  44. 44.
    Huber P, Ronchetti E (1975) Robustness of design. Robust Stat. Second Ed. 239–248Google Scholar
  45. 45.
    Verleysen M, François D (2005) The curse of dimensionality in data mining and time series prediction. In: computational intelligence and bioinspired systems. pp. 758–770. Springer Berlin HeidelbergGoogle Scholar
  46. 46.
    Deza M, Deza E (2009) Encyclopedia of distances. Springer, Berlin HeidelbergCrossRefzbMATHGoogle Scholar
  47. 47.
    Brown MB, Forsythe AB (1974) 372: the Anova and multiple comparisons for data with heterogeneous variances. Biometrics 30:719–724. doi: 10.2307/2529238 MathSciNetCrossRefzbMATHGoogle Scholar
  48. 48.
    Eisenberg DL, Schreiber CA, Turok DK, Teal SB, Westhoff CL, Creinin MD (2015) Three-year efficacy and safety of a new 52-mg levonorgestrel-releasing intrauterine system. Contraception 92:10–16. doi: 10.1016/j.contraception.2015.04.006 CrossRefGoogle Scholar
  49. 49.
    Kent DM, Rothwell PM, Ioannidis JP, Altman DG, Hayward RA, Black D, Feinstein A et al (2010) Assessing and reporting heterogeneity in treatment effects in clinical trials: a proposal. Trials 11:1. doi: 10.1186/1745-6215-11-85 CrossRefGoogle Scholar
  50. 50.
    Karian Z, Dudewicz E (2000) Fitting statistical distributions: the generalized lambda distribution and generalized bootstrap methodsGoogle Scholar
  51. 51.
    Sen A, Chakrabarti S, Goldstein A, Wang S, Ryan P, Weng C (2016) GIST 2.0: A Scalable Multi-trait Metric for Quantifying Population Representativeness of Individual Clinical Studies. J Biomed Inform 63:325–336. doi: 10.1016/j.jbi.2016.09.003 CrossRefGoogle Scholar
  52. 52.
    Hersh W, Weiner M, Embi P, Logan J (2013) Caveats for the use of operational electronic health record data in comparative effectiveness research. Med Care 51:S30CrossRefGoogle Scholar
  53. 53.
    Weiskopf N, Weng C (2013) Methods and dimensions of electronic health record data quality assessment: enabling reuse for clinical research. J Am Med Informatics Assoc 20:144–151CrossRefGoogle Scholar

Copyright information

© Springer International Publishing AG 2017

Authors and Affiliations

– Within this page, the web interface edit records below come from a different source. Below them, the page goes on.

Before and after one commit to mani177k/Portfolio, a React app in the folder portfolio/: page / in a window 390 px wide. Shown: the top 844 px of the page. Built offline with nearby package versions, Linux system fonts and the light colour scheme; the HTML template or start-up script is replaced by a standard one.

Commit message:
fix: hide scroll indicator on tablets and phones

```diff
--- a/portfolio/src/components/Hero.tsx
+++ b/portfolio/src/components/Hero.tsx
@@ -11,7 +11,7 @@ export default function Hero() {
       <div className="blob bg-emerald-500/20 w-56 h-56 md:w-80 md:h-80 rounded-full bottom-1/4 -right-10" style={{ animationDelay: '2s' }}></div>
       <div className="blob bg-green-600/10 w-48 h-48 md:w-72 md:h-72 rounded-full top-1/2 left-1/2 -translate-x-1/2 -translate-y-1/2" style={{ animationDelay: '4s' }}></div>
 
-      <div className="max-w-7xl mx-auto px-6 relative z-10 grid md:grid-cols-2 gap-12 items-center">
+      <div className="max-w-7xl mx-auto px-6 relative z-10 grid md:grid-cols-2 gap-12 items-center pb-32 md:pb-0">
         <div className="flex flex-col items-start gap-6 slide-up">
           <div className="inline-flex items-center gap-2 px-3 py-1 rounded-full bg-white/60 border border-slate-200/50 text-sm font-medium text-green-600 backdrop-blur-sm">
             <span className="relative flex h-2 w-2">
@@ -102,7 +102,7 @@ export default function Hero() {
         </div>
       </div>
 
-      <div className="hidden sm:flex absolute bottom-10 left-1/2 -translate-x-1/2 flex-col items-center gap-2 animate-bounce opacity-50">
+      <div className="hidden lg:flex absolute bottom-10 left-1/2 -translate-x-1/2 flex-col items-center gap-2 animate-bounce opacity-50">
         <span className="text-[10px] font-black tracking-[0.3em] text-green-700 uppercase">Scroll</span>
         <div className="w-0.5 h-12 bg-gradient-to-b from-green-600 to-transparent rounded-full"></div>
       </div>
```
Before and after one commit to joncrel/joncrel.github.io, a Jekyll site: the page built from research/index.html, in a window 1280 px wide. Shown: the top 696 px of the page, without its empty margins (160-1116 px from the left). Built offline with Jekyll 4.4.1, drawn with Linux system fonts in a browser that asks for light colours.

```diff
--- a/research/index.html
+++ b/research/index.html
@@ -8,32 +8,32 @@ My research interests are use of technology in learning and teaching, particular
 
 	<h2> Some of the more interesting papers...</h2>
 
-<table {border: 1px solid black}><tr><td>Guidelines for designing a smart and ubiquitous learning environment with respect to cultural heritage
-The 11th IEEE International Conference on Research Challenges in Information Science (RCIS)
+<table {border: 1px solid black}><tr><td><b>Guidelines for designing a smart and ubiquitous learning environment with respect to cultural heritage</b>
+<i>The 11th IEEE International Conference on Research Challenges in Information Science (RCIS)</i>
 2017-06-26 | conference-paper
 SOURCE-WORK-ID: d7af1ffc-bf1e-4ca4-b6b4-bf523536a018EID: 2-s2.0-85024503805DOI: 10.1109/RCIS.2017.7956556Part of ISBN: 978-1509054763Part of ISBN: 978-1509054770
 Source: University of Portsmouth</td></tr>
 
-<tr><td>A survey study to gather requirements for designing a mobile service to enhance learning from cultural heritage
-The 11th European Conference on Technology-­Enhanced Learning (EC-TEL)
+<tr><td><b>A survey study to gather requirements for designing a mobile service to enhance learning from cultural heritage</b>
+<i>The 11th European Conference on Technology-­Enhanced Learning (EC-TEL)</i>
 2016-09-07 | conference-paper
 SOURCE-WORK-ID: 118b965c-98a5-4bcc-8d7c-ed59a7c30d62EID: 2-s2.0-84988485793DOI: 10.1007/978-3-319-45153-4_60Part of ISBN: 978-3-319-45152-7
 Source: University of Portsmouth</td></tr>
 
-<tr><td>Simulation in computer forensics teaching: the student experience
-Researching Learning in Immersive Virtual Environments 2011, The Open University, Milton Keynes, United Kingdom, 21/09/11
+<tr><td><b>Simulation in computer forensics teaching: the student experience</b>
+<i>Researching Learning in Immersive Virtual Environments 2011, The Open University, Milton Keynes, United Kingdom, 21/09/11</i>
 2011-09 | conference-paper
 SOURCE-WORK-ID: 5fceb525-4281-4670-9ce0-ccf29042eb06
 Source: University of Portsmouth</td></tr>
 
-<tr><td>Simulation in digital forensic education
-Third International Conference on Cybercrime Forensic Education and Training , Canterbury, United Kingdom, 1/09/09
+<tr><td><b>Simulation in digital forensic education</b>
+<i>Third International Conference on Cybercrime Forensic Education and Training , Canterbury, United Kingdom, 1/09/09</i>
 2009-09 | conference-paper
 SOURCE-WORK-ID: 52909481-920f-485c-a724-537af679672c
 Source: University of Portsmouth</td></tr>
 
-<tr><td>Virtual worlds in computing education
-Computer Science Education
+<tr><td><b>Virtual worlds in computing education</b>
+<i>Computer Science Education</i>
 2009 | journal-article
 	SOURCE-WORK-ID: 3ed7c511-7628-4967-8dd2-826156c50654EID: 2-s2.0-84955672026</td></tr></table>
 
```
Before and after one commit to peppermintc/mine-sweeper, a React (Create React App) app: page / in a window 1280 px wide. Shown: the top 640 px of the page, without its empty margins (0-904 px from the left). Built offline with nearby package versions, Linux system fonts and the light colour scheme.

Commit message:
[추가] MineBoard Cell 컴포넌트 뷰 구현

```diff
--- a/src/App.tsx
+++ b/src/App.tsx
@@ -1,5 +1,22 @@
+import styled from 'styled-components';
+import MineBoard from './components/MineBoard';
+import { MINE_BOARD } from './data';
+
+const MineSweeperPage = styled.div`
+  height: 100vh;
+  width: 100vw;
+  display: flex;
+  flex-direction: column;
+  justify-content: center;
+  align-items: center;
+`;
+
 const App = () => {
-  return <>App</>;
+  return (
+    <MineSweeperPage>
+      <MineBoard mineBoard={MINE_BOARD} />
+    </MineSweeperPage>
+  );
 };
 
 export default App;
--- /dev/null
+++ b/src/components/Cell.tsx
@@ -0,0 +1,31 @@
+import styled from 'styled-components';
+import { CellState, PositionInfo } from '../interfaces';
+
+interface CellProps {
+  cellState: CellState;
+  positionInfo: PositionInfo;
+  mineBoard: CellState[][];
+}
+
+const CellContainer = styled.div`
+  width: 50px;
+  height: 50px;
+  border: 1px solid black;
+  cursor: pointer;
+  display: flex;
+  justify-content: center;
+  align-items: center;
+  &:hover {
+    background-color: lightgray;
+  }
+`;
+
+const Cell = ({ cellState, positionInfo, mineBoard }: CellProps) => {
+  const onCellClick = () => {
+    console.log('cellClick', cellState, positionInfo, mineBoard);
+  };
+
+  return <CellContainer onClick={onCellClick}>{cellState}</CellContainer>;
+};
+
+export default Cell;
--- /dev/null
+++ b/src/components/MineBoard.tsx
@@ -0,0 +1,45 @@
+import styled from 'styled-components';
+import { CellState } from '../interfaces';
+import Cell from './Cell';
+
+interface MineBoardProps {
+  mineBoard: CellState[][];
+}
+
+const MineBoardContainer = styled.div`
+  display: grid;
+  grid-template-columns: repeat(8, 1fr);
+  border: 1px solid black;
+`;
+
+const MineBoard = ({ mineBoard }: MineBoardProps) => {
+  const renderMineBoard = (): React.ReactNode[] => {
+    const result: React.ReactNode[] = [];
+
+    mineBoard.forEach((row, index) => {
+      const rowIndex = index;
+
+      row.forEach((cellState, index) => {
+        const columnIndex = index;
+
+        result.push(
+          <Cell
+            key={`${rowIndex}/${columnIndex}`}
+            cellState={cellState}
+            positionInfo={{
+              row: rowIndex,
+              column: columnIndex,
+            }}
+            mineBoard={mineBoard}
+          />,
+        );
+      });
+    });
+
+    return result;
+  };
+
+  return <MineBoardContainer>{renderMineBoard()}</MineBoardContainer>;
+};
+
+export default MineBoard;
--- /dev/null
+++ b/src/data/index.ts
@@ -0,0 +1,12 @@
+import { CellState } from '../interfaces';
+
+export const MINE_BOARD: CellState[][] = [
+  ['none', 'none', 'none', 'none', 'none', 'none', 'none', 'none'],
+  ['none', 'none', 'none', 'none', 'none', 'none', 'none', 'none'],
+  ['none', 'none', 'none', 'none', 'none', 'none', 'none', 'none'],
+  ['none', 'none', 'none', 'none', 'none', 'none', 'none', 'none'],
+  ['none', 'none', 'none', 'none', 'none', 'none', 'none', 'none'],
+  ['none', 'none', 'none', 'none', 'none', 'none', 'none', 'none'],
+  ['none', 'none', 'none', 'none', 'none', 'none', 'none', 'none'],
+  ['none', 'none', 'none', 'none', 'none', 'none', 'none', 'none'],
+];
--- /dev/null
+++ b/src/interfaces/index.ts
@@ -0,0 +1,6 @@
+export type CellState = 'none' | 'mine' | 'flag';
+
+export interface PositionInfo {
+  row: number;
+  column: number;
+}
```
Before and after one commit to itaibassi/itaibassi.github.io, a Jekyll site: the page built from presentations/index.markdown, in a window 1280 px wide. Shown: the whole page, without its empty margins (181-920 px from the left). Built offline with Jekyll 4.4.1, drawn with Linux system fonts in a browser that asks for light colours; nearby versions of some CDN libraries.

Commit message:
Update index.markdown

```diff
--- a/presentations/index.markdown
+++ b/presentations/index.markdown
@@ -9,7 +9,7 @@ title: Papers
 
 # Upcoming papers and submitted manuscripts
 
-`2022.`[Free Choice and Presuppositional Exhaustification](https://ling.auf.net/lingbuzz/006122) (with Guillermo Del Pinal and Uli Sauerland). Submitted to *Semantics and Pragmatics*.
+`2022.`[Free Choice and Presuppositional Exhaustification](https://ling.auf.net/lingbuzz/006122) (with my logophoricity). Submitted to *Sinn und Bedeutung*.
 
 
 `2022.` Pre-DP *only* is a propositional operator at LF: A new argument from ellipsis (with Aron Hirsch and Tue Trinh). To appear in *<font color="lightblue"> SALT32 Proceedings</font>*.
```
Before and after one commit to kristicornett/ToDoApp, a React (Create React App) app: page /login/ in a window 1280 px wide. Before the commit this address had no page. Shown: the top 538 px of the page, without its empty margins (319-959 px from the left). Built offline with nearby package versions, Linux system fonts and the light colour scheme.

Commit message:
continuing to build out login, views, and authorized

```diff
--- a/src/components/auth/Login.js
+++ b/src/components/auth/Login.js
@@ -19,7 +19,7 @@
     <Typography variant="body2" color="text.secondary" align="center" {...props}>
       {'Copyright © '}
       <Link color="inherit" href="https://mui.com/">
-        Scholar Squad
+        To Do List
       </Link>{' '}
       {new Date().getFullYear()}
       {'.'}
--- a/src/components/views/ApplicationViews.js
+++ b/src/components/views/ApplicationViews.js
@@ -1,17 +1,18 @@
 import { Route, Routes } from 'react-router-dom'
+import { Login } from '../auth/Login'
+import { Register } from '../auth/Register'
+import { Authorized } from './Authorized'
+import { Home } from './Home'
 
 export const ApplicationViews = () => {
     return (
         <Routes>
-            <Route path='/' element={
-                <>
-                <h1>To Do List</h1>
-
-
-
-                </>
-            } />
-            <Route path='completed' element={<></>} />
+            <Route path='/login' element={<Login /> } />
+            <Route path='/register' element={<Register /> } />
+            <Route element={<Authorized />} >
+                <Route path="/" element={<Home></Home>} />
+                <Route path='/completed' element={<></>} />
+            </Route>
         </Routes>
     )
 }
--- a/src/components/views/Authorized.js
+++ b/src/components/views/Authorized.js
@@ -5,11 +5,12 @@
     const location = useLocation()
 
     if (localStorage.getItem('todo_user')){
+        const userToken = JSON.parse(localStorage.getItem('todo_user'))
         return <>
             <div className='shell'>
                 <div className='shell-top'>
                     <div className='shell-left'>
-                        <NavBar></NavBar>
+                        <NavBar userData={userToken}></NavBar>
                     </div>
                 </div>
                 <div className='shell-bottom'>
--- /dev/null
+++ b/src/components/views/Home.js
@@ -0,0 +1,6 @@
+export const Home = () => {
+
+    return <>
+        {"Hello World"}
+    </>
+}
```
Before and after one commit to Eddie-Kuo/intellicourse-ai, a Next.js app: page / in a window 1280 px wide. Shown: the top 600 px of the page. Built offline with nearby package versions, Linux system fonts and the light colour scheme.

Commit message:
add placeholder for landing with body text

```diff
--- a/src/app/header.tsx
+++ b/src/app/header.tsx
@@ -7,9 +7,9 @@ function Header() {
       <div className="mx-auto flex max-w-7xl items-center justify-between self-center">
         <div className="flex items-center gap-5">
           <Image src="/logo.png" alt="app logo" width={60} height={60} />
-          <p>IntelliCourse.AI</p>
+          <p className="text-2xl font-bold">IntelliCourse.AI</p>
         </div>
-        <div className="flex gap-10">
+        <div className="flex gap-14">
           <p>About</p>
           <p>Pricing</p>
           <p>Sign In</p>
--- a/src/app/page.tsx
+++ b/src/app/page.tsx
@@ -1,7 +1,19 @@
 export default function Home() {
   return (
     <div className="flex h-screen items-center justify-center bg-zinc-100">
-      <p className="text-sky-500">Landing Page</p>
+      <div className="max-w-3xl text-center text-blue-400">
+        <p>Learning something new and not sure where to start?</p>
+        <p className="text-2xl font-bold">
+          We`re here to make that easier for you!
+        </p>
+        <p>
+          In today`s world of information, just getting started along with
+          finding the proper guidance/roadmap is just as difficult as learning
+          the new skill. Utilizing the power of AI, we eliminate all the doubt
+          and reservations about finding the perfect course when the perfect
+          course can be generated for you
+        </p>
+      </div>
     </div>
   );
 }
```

  1. 1.Department of Biomedical InformaticsColumbia UniversityNew YorkUSA
  2. 2.National Institute of HealthNational Library of MedicineBethesdaUSA
  3. 3.Department of AnesthesiologyColumbia UniversityNew YorkUSA

Personalised recommendations